Mr Crundall said bids across the board were pulled as people worked through what the investigation might mean for the Australian market.
“Broadly speaking, we’ve seen the market move $10-20/t in WA/SA, and slightly less on the east coast.
“We’re recommending to our clients to not panic and trust in the fundamentals of the market, which remain strong.
“China will struggle to supplement Aussie FAQ/malt from other origins, so we would imagine our malt will make its way to China at some point.
“We’re recommending to our clients to not panic and trust in the fundamentals of the market, which remain strong.”
“In any case, feed barley offers out of WA in the wake of this announcement are now the cheapest globally, and the east coast is still pricing WA imports.
“Considering our balance sheet is the tightest in modern times, and our exportable surplus is at a decade low, Australia being the cheapest barley to Saudi means it will be supported over the medium-term.”
Australia’s eastern states use around 10.5 million tonnes (Mt) of grain, and are already buying as much as they can from SA.
That leaves WA, already shipping grain to eastern Australia, as the only state with a sizeable export surplus.
Australia’s Grains Industry Market Access Forum (GIMAF) executive manager, Tony Russell, said companies targeted for investigation had 20 days to register an involvement in the case through the Chinese Government.
“If you have been exporting and you plan to continue exporting, and they want to investigate you, they can put a punitive measure on your shipments.
“Every company needs to register to participate in the inquiry.”
Mr Russell said it was important to remember that the investigation was directed at companies, not at the Australian Government.
“The nature of anti-dumping claims is they are alleging that a company has been involved.
“It’s not a penalty against the whole of the Australian industry.”
Trade sources said there had been no questioning of the ability of Australian barley to meet China’s specifications, and even if export permits for particular companies were revoked by the Chinese Government, they could still sell cargoes to shippers which had not been delisted.

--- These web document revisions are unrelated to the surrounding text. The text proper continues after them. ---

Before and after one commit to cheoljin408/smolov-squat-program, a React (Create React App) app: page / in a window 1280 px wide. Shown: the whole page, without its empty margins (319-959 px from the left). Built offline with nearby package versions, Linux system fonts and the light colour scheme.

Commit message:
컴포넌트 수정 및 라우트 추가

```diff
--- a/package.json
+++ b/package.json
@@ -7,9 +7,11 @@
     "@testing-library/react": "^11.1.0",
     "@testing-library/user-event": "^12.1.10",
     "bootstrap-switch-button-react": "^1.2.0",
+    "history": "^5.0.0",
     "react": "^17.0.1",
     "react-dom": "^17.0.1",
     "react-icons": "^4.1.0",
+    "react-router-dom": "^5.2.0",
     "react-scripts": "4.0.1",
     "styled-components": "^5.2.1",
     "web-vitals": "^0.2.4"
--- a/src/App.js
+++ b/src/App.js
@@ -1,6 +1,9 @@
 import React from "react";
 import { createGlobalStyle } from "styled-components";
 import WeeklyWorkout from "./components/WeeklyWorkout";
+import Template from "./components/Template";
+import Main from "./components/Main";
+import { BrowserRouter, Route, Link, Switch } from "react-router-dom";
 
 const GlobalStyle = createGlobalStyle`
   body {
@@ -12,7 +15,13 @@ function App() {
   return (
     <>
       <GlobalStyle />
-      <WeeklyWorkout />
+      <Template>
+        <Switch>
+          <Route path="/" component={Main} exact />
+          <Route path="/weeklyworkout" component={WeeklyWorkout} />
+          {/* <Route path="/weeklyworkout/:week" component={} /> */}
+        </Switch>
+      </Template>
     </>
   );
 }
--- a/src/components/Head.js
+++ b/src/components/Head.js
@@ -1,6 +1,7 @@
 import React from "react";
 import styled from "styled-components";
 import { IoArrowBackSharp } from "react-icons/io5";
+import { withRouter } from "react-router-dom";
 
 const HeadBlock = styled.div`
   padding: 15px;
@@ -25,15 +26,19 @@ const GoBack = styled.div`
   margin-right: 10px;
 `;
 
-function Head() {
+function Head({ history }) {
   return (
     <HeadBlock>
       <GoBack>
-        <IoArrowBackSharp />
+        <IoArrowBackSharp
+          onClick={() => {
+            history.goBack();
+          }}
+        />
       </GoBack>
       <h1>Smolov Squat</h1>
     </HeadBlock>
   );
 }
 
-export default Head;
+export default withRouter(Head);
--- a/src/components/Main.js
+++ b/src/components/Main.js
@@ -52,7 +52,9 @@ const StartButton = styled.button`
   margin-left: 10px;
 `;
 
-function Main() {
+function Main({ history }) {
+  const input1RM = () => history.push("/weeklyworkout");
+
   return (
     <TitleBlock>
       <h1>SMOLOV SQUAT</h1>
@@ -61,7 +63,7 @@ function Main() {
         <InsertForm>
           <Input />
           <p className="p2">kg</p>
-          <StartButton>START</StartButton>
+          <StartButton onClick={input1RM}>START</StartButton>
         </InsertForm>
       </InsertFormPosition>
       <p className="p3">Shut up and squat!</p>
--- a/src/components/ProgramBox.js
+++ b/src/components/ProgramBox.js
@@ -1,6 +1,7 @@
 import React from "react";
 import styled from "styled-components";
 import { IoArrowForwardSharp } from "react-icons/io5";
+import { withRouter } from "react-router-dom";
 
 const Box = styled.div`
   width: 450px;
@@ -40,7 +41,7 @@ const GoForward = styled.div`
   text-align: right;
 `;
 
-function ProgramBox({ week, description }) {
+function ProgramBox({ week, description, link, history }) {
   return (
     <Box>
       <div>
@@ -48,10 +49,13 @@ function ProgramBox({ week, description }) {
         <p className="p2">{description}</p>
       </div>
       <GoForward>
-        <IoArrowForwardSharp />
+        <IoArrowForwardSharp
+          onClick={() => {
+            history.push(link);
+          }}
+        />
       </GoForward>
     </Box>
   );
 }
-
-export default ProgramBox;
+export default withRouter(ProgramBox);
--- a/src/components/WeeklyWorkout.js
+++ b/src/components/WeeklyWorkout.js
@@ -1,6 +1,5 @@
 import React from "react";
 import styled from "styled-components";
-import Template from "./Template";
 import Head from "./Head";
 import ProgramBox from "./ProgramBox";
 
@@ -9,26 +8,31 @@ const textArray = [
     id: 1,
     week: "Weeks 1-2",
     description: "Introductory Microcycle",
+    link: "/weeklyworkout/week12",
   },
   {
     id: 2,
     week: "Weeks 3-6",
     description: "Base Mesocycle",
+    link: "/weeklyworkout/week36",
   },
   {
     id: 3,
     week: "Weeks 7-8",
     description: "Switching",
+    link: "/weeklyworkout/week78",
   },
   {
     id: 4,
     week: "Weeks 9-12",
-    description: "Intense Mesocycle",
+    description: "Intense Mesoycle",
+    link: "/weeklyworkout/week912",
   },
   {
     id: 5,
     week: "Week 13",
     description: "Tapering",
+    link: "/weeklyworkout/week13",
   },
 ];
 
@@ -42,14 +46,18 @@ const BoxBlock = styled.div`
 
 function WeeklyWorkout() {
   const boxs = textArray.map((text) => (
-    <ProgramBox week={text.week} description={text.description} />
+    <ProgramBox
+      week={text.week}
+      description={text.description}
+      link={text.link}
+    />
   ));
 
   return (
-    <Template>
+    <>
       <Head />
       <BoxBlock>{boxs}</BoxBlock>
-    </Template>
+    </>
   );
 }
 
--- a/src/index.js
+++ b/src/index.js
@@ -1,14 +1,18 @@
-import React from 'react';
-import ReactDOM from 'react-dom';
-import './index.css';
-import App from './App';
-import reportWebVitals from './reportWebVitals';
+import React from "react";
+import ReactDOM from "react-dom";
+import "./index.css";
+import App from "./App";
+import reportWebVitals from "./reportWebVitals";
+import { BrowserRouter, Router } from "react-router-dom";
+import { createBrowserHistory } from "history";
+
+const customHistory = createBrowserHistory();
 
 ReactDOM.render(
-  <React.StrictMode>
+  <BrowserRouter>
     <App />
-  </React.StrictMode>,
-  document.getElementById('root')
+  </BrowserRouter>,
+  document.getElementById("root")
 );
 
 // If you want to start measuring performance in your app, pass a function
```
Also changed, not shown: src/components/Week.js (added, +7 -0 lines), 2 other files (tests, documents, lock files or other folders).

Companies which have appeared on the list to be investigated, or feel they might be added to the list, are now believed to be going through their export and domestic contracts, and foreign-exchange and freight records, to prepare material which may be called for during the investigation.
China is Australia’s single biggest grain market, and imports a tonnage well ahead of the 4Mt or so Australia annually ships to its biggest wheat customer, Indonesia.
China regularly buys 2-3Mt of Australian malting barley, and up to 4Mt of feed, each year.
“In terms of a single grain, barley to China outshines every single market Australia has,” Mr Russell said.
Last year, China imported a total of around 6.5Mt of Australian barley, and has also been importing up to 1.5Mt of wheat, and 1Mt of sorghum.
One trader said China had no interest in excluding Australia barley, and the investigation was being conducted to allay concerns held by parts of its domestic market, especially as the drought in eastern Australia pushed fob values above export parity.
This has boosted values for FAQ as well as malting barley.
“Its maltsters are screaming out for barley from Australia, and there are no grounds for an anti-dumping case to be supported.”
Lachstock Consulting said news of the investigation chopped $20/t off WA barley prices, which rebounded $10/t.
“Prices there are now about $10 below replacement from the last Saudi tender and we expect to see a higher price in the next tender as global stocks tighten.”
“China’s investigation will not conclude until May 2020, so it’s unlikely to impact exports this season.
“It feels like the market is overreacting here, and failing to recognise fair value.”
Grain Central understands officials from the Australian Government’s Department of Foreign Affairs and Trade (DFAT) have met with MOFCOM officials, and are doing all they can to minimise the impact of the investigation on Australia’s barley market in China.
DFAT has not yet responded to Grain Central’s request for information on the subject of China’s investigation into Australian barley pricing.
Grain Central: Get our free daily cropping news straight to your inbox – Click here